■ **TASK TO COMPLETE**
Look over the entries below. Report how many lines hold the word "GitHub", and only that.

■ **EXERCISE INPUTS**
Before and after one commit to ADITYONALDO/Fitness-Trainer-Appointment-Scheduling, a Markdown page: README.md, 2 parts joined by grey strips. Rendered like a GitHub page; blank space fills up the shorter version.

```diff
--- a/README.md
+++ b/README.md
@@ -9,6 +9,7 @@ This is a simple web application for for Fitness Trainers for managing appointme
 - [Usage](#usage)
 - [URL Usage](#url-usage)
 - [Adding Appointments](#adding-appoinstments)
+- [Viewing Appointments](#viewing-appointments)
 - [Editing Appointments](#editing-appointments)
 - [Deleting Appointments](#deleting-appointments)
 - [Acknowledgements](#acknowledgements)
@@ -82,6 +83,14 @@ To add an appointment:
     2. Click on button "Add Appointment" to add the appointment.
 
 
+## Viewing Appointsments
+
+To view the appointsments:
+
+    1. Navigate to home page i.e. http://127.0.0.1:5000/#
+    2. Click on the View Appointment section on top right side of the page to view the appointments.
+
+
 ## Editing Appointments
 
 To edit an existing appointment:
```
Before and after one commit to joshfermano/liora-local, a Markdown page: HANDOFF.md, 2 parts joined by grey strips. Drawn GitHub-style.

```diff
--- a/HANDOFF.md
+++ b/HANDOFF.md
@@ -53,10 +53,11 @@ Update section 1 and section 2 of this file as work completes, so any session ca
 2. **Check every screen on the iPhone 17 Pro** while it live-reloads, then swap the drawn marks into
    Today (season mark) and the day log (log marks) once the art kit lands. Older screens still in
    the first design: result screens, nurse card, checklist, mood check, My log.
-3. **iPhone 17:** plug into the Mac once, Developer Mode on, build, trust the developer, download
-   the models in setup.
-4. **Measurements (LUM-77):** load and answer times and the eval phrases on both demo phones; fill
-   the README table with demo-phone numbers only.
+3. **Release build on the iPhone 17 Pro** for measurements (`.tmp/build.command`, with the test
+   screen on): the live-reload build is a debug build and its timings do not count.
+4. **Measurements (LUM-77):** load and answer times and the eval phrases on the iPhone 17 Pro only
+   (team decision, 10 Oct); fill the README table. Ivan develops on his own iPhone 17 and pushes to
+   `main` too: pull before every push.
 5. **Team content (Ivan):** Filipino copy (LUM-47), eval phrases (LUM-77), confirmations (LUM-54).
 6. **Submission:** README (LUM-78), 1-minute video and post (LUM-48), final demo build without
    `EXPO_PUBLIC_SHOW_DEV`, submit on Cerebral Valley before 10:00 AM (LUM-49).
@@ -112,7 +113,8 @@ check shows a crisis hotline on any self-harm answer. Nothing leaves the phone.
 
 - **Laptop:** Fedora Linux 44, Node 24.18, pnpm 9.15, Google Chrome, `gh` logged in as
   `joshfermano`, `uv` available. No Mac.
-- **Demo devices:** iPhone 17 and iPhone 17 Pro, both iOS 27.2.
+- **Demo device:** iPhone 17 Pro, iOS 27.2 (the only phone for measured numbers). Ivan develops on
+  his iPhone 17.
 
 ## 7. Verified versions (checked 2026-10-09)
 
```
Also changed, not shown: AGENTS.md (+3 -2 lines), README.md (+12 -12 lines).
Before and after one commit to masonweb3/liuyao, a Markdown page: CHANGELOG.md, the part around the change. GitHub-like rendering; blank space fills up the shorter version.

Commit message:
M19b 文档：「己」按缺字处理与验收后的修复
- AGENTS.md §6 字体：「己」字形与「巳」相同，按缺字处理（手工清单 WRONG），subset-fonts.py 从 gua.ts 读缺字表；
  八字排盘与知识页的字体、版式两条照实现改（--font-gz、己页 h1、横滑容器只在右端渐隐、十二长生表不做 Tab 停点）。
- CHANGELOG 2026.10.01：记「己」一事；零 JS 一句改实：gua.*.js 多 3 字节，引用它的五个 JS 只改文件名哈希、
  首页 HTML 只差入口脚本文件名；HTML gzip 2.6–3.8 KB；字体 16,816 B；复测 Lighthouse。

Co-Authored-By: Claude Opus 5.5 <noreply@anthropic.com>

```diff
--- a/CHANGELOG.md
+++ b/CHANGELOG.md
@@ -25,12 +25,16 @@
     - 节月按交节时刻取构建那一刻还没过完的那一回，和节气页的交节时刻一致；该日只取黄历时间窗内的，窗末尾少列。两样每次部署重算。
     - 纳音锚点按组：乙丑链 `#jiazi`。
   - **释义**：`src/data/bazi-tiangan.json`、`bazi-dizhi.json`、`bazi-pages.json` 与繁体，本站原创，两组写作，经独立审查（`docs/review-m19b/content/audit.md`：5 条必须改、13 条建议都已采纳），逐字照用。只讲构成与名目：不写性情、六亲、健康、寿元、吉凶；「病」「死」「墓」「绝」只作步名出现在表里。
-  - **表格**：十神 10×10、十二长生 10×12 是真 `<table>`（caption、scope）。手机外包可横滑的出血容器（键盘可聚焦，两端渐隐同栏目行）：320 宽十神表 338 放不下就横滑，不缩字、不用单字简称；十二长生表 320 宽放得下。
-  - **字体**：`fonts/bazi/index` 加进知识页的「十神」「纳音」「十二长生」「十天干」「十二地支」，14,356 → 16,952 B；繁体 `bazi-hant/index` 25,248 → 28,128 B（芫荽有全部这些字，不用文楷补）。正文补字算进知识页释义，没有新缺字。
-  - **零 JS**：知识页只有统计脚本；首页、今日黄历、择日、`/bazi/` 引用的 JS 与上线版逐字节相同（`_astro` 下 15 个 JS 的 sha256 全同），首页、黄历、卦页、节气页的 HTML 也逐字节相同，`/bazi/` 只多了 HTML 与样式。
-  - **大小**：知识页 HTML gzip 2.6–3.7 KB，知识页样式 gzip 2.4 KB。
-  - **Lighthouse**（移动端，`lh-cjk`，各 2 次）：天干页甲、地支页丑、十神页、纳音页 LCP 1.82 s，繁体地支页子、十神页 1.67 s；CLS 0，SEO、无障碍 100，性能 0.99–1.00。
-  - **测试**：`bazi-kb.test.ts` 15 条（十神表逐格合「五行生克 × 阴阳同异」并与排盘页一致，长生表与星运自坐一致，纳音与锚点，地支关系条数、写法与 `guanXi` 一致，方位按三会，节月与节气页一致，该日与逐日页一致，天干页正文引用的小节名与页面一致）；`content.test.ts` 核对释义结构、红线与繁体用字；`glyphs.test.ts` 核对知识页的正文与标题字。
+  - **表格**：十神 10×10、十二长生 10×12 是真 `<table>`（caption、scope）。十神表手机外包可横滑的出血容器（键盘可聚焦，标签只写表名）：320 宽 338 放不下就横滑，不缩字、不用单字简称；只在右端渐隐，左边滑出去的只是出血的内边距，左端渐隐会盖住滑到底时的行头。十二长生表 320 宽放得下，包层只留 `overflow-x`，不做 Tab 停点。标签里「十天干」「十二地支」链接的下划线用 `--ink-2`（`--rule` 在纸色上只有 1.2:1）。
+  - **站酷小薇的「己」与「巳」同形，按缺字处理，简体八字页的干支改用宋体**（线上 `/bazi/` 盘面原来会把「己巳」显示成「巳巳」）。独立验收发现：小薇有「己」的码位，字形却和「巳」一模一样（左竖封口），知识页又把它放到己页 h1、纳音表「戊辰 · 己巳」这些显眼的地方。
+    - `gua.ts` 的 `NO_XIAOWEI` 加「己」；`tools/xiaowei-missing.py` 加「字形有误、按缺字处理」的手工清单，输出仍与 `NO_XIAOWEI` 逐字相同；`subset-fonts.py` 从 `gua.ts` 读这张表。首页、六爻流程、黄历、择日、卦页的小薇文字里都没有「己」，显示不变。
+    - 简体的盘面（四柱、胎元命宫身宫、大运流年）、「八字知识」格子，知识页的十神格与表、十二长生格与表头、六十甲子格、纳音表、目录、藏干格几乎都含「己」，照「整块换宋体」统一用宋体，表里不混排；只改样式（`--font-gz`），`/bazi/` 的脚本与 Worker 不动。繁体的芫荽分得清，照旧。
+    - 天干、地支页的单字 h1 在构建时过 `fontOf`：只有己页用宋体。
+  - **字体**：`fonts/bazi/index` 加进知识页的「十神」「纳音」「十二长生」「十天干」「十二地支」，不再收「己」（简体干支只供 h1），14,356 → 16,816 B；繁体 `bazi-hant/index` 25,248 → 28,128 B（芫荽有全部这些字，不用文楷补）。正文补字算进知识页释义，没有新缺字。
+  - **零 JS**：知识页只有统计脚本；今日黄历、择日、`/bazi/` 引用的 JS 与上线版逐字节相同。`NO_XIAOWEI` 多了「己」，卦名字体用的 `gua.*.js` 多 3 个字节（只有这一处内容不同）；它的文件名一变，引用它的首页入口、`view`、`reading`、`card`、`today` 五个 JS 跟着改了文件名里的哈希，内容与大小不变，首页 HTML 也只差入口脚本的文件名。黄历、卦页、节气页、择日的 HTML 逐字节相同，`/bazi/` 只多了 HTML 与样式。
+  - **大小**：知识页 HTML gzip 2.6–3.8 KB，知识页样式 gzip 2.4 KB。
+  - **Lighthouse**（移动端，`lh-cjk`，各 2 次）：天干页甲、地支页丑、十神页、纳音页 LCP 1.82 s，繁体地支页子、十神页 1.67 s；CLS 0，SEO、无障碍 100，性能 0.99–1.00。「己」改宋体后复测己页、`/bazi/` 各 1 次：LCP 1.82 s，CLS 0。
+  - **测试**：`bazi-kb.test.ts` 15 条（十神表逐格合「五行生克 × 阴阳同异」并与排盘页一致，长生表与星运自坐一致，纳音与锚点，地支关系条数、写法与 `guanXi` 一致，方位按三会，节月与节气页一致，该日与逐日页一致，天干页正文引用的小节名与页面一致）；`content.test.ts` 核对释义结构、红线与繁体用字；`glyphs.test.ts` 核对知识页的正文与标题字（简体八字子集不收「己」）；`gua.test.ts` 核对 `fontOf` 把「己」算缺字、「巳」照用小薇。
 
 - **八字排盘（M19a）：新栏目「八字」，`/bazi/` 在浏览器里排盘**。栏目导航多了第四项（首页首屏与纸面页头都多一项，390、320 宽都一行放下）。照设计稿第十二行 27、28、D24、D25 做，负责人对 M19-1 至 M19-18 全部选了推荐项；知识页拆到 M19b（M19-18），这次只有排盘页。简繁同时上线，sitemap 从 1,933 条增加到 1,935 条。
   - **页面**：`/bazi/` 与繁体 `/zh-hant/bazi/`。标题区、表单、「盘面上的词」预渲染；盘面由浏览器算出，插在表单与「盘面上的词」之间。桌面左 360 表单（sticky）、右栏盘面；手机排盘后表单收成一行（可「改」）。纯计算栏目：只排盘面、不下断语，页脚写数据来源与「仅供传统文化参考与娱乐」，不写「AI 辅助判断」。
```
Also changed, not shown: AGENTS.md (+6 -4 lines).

■ **EXPECTED OUTPUT**
3